## Task goal:
With the images removed, write out every line below exactly.

## Data for processing:
- - - - - - -

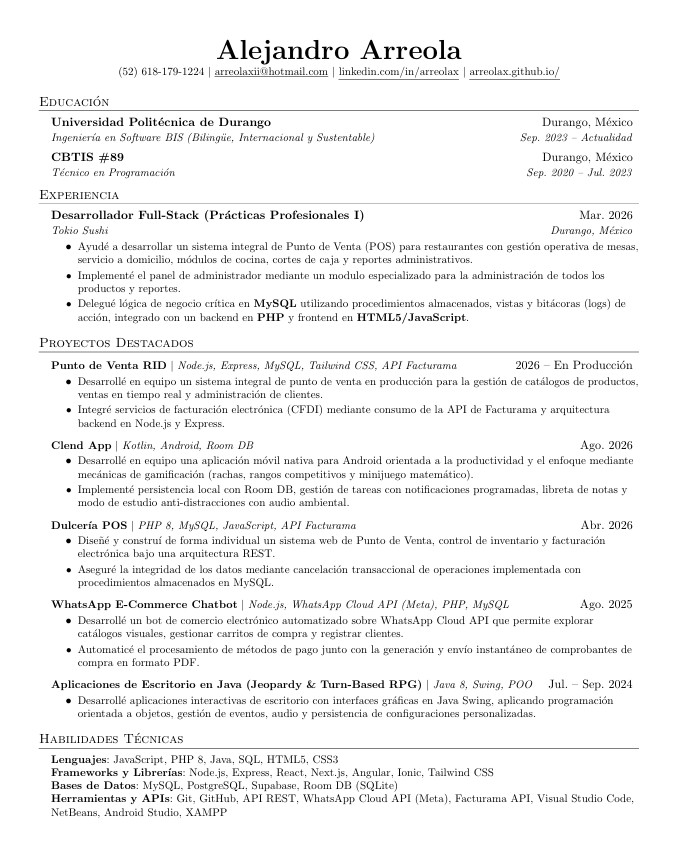
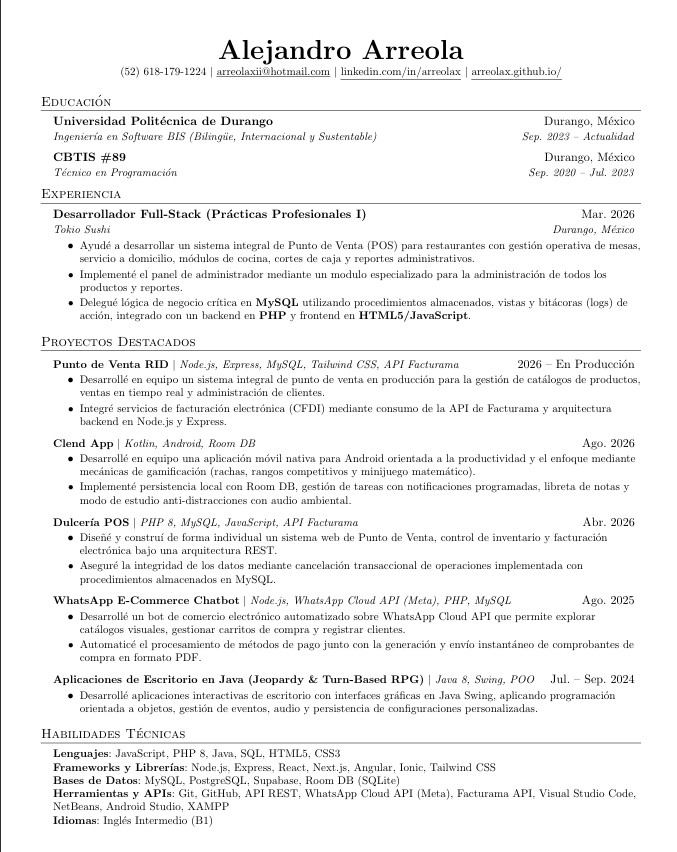
Fixes

Changed region(s): [[0.0621, 0.0915, 0.963, 0.9765], [0.1864, 0.0305, 0.8388, 0.0915], [0.7766, 0.1221, 0.932, 0.2136]]

diff --git a/index.html b/index.html
@@ -730,7 +730,7 @@
 
             <a href="./src/docs/Arreolax_cv_nov_2026.pdf" download="Arreolax_cv_nov_2026.pdf" target="_blank"
                 class="inline-block mt-5 bg-purple-600 hover:bg-purple-500 text-white font-semibold px-6 py-3 rounded-lg transition-all shadow-lg shadow-sky-500/20">
-                Ver PDF
+                Descargar PDF
             </a>
         </div>
     </div>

- - - - - - -

## Solution for this task:
Fixes

Changed region(s): [[0.0621, 0.0915, 0.963, 0.9765], [0.1864, 0.0305, 0.8388, 0.0915], [0.7766, 0.1221, 0.932, 0.2136]]

diff --git a/index.html b/index.html
@@ -730,7 +730,7 @@
 
             <a href="./src/docs/Arreolax_cv_nov_2026.pdf" download="Arreolax_cv_nov_2026.pdf" target="_blank"
                 class="inline-block mt-5 bg-purple-600 hover:bg-purple-500 text-white font-semibold px-6 py-3 rounded-lg transition-all shadow-lg shadow-sky-500/20">
-                Ver PDF
+                Descargar PDF
             </a>
         </div>
     </div>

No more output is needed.